- Code change snippets
######

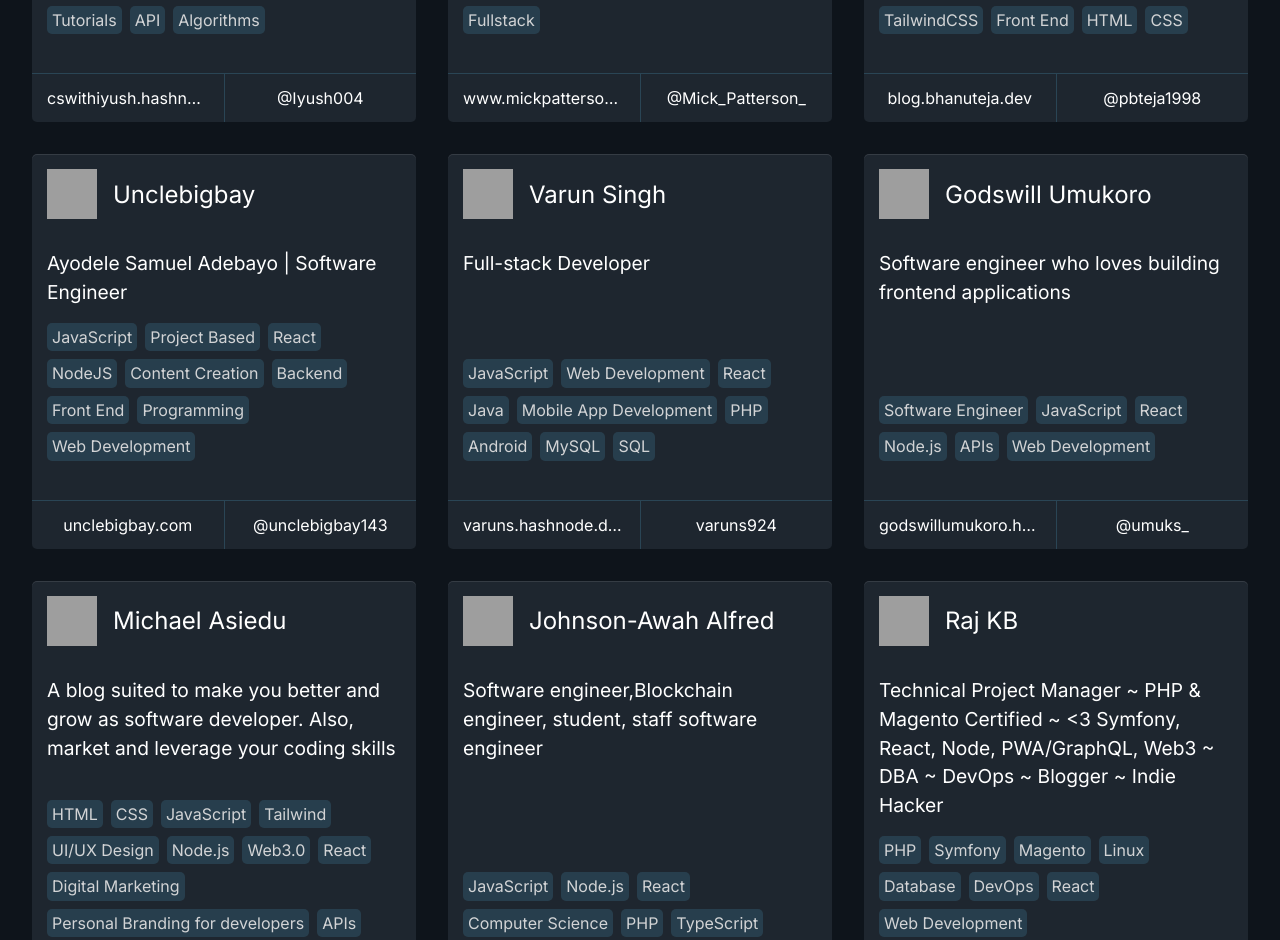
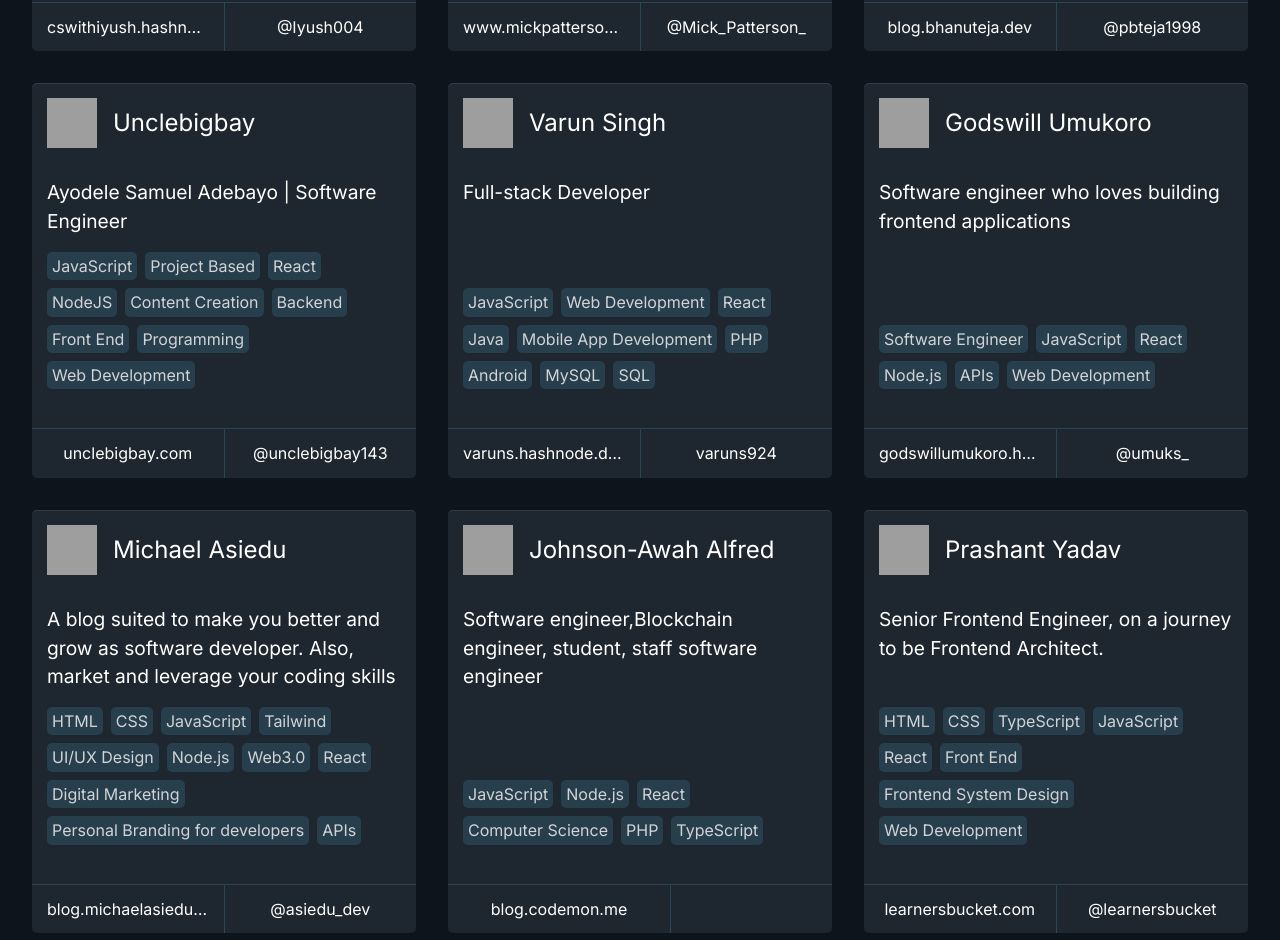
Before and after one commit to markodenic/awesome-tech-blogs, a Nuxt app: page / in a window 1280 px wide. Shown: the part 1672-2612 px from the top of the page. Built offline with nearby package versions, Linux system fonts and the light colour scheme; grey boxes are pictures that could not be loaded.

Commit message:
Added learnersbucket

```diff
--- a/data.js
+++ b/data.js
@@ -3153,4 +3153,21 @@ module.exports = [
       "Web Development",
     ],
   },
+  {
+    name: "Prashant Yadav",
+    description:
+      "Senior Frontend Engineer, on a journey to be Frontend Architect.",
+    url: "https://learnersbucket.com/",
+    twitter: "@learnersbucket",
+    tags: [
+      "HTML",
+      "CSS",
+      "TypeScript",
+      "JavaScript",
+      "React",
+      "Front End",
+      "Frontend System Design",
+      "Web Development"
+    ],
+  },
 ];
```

######

- Aim of the task
Tally up the lines holding the string "Frontend" in the data above, and respond with nothing but the number.

- Response to the exercise
2